=== DATA TO PROCESS ===

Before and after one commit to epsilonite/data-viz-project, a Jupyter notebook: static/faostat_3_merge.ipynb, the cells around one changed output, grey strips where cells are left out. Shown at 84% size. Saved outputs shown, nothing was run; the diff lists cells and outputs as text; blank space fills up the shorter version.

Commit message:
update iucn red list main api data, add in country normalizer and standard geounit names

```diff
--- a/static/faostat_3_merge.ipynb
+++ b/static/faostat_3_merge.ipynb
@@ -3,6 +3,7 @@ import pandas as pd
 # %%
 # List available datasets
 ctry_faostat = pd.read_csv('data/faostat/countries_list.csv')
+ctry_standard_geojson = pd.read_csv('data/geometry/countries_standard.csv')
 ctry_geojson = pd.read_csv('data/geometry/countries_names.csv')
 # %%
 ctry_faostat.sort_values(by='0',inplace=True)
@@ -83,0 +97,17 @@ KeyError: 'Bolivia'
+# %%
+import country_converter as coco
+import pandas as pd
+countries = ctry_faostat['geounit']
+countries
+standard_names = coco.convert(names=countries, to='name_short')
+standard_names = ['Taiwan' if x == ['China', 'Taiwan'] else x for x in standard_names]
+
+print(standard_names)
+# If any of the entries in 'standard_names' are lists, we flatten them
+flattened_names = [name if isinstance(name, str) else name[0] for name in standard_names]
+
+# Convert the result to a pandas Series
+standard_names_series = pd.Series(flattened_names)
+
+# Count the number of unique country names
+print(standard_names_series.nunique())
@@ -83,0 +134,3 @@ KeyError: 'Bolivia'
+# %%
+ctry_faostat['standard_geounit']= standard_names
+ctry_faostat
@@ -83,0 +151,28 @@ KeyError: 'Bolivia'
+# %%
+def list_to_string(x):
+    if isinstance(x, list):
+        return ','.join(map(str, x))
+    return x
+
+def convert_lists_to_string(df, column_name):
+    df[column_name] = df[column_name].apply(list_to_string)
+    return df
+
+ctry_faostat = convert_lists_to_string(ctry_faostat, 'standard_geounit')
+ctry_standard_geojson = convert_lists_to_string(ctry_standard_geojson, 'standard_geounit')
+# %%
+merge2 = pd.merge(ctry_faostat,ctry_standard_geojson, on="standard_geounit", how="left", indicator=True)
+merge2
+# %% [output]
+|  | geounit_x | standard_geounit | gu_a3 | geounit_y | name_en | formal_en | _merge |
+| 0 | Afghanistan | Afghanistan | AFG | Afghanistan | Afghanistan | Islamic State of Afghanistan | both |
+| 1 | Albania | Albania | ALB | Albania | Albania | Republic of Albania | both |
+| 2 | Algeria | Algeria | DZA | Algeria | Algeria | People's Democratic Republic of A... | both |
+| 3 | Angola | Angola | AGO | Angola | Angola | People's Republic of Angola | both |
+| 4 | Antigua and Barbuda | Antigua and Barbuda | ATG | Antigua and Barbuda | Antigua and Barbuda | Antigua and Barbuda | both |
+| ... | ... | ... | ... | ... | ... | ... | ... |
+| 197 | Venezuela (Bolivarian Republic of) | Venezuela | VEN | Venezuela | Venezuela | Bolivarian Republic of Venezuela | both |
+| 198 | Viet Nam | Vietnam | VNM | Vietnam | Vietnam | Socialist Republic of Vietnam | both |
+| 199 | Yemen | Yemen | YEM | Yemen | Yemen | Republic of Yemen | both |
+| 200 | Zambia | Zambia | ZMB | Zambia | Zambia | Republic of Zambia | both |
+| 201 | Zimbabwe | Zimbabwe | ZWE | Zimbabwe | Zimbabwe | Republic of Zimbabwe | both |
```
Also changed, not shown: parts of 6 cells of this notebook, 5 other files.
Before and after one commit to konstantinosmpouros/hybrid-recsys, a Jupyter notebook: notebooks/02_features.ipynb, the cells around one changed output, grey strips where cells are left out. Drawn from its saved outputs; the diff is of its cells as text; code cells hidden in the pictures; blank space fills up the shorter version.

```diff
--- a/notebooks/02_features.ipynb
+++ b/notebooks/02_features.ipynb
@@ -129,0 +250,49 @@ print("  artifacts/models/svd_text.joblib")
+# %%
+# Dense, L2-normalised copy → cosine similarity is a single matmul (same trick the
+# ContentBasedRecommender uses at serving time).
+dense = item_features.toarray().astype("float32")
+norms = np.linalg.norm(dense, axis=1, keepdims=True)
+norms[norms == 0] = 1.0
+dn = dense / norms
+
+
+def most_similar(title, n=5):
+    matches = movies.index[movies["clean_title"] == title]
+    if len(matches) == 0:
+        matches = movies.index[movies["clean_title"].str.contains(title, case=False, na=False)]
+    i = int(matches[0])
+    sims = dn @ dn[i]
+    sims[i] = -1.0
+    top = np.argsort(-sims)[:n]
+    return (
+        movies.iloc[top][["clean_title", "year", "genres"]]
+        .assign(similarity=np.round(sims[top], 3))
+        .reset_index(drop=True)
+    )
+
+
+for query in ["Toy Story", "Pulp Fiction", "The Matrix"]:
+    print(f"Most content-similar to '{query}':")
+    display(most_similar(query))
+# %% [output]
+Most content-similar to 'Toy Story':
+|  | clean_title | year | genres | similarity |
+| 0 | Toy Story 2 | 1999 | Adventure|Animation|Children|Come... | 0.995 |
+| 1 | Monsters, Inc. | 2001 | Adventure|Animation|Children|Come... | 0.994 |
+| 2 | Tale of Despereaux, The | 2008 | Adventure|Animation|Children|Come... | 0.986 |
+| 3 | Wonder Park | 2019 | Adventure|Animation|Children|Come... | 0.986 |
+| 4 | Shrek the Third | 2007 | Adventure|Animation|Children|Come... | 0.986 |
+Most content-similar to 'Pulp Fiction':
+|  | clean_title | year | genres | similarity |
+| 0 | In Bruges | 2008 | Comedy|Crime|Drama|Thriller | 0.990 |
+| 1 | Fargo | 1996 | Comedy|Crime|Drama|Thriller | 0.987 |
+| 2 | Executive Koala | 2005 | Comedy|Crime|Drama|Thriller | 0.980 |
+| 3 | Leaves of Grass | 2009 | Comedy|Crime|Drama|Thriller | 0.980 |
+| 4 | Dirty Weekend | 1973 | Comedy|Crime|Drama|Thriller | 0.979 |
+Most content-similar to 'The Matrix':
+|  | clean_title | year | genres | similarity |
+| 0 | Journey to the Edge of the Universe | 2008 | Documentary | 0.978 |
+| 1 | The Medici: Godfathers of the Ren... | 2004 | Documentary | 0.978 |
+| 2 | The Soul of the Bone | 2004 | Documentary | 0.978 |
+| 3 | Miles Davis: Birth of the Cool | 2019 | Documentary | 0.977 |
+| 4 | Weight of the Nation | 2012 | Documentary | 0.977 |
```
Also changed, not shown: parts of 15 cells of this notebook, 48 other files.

===

TASK REQUIREMENTS »
Exactly as they appear, restate all of the entries.

REPLY »
Before and after one commit to epsilonite/data-viz-project, a Jupyter notebook: static/faostat_3_merge.ipynb, the cells around one changed output, grey strips where cells are left out. Shown at 84% size. Saved outputs shown, nothing was run; the diff lists cells and outputs as text; blank space fills up the shorter version.

Commit message:
update iucn red list main api data, add in country normalizer and standard geounit names

```diff
--- a/static/faostat_3_merge.ipynb
+++ b/static/faostat_3_merge.ipynb
@@ -3,6 +3,7 @@ import pandas as pd
 # %%
 # List available datasets
 ctry_faostat = pd.read_csv('data/faostat/countries_list.csv')
+ctry_standard_geojson = pd.read_csv('data/geometry/countries_standard.csv')
 ctry_geojson = pd.read_csv('data/geometry/countries_names.csv')
 # %%
 ctry_faostat.sort_values(by='0',inplace=True)
@@ -83,0 +97,17 @@ KeyError: 'Bolivia'
+# %%
+import country_converter as coco
+import pandas as pd
+countries = ctry_faostat['geounit']
+countries
+standard_names = coco.convert(names=countries, to='name_short')
+standard_names = ['Taiwan' if x == ['China', 'Taiwan'] else x for x in standard_names]
+
+print(standard_names)
+# If any of the entries in 'standard_names' are lists, we flatten them
+flattened_names = [name if isinstance(name, str) else name[0] for name in standard_names]
+
+# Convert the result to a pandas Series
+standard_names_series = pd.Series(flattened_names)
+
+# Count the number of unique country names
+print(standard_names_series.nunique())
@@ -83,0 +134,3 @@ KeyError: 'Bolivia'
+# %%
+ctry_faostat['standard_geounit']= standard_names
+ctry_faostat
@@ -83,0 +151,28 @@ KeyError: 'Bolivia'
+# %%
+def list_to_string(x):
+    if isinstance(x, list):
+        return ','.join(map(str, x))
+    return x
+
+def convert_lists_to_string(df, column_name):
+    df[column_name] = df[column_name].apply(list_to_string)
+    return df
+
+ctry_faostat = convert_lists_to_string(ctry_faostat, 'standard_geounit')
+ctry_standard_geojson = convert_lists_to_string(ctry_standard_geojson, 'standard_geounit')
+# %%
+merge2 = pd.merge(ctry_faostat,ctry_standard_geojson, on="standard_geounit", how="left", indicator=True)
+merge2
+# %% [output]
+|  | geounit_x | standard_geounit | gu_a3 | geounit_y | name_en | formal_en | _merge |
+| 0 | Afghanistan | Afghanistan | AFG | Afghanistan | Afghanistan | Islamic State of Afghanistan | both |
+| 1 | Albania | Albania | ALB | Albania | Albania | Republic of Albania | both |
+| 2 | Algeria | Algeria | DZA | Algeria | Algeria | People's Democratic Republic of A... | both |
+| 3 | Angola | Angola | AGO | Angola | Angola | People's Republic of Angola | both |
+| 4 | Antigua and Barbuda | Antigua and Barbuda | ATG | Antigua and Barbuda | Antigua and Barbuda | Antigua and Barbuda | both |
+| ... | ... | ... | ... | ... | ... | ... | ... |
+| 197 | Venezuela (Bolivarian Republic of) | Venezuela | VEN | Venezuela | Venezuela | Bolivarian Republic of Venezuela | both |
+| 198 | Viet Nam | Vietnam | VNM | Vietnam | Vietnam | Socialist Republic of Vietnam | both |
+| 199 | Yemen | Yemen | YEM | Yemen | Yemen | Republic of Yemen | both |
+| 200 | Zambia | Zambia | ZMB | Zambia | Zambia | Republic of Zambia | both |
+| 201 | Zimbabwe | Zimbabwe | ZWE | Zimbabwe | Zimbabwe | Republic of Zimbabwe | both |
```
Also changed, not shown: parts of 6 cells of this notebook, 5 other files.
Before and after one commit to konstantinosmpouros/hybrid-recsys, a Jupyter notebook: notebooks/02_features.ipynb, the cells around one changed output, grey strips where cells are left out. Drawn from its saved outputs; the diff is of its cells as text; code cells hidden in the pictures; blank space fills up the shorter version.

```diff
--- a/notebooks/02_features.ipynb
+++ b/notebooks/02_features.ipynb
@@ -129,0 +250,49 @@ print("  artifacts/models/svd_text.joblib")
+# %%
+# Dense, L2-normalised copy → cosine similarity is a single matmul (same trick the
+# ContentBasedRecommender uses at serving time).
+dense = item_features.toarray().astype("float32")
+norms = np.linalg.norm(dense, axis=1, keepdims=True)
+norms[norms == 0] = 1.0
+dn = dense / norms
+
+
+def most_similar(title, n=5):
+    matches = movies.index[movies["clean_title"] == title]
+    if len(matches) == 0:
+        matches = movies.index[movies["clean_title"].str.contains(title, case=False, na=False)]
+    i = int(matches[0])
+    sims = dn @ dn[i]
+    sims[i] = -1.0
+    top = np.argsort(-sims)[:n]
+    return (
+        movies.iloc[top][["clean_title", "year", "genres"]]
+        .assign(similarity=np.round(sims[top], 3))
+        .reset_index(drop=True)
+    )
+
+
+for query in ["Toy Story", "Pulp Fiction", "The Matrix"]:
+    print(f"Most content-similar to '{query}':")
+    display(most_similar(query))
+# %% [output]
+Most content-similar to 'Toy Story':
+|  | clean_title | year | genres | similarity |
+| 0 | Toy Story 2 | 1999 | Adventure|Animation|Children|Come... | 0.995 |
+| 1 | Monsters, Inc. | 2001 | Adventure|Animation|Children|Come... | 0.994 |
+| 2 | Tale of Despereaux, The | 2008 | Adventure|Animation|Children|Come... | 0.986 |
+| 3 | Wonder Park | 2019 | Adventure|Animation|Children|Come... | 0.986 |
+| 4 | Shrek the Third | 2007 | Adventure|Animation|Children|Come... | 0.986 |
+Most content-similar to 'Pulp Fiction':
+|  | clean_title | year | genres | similarity |
+| 0 | In Bruges | 2008 | Comedy|Crime|Drama|Thriller | 0.990 |
+| 1 | Fargo | 1996 | Comedy|Crime|Drama|Thriller | 0.987 |
+| 2 | Executive Koala | 2005 | Comedy|Crime|Drama|Thriller | 0.980 |
+| 3 | Leaves of Grass | 2009 | Comedy|Crime|Drama|Thriller | 0.980 |
+| 4 | Dirty Weekend | 1973 | Comedy|Crime|Drama|Thriller | 0.979 |
+Most content-similar to 'The Matrix':
+|  | clean_title | year | genres | similarity |
+| 0 | Journey to the Edge of the Universe | 2008 | Documentary | 0.978 |
+| 1 | The Medici: Godfathers of the Ren... | 2004 | Documentary | 0.978 |
+| 2 | The Soul of the Bone | 2004 | Documentary | 0.978 |
+| 3 | Miles Davis: Birth of the Cool | 2019 | Documentary | 0.977 |
+| 4 | Weight of the Nation | 2012 | Documentary | 0.977 |
```
Also changed, not shown: parts of 15 cells of this notebook, 48 other files.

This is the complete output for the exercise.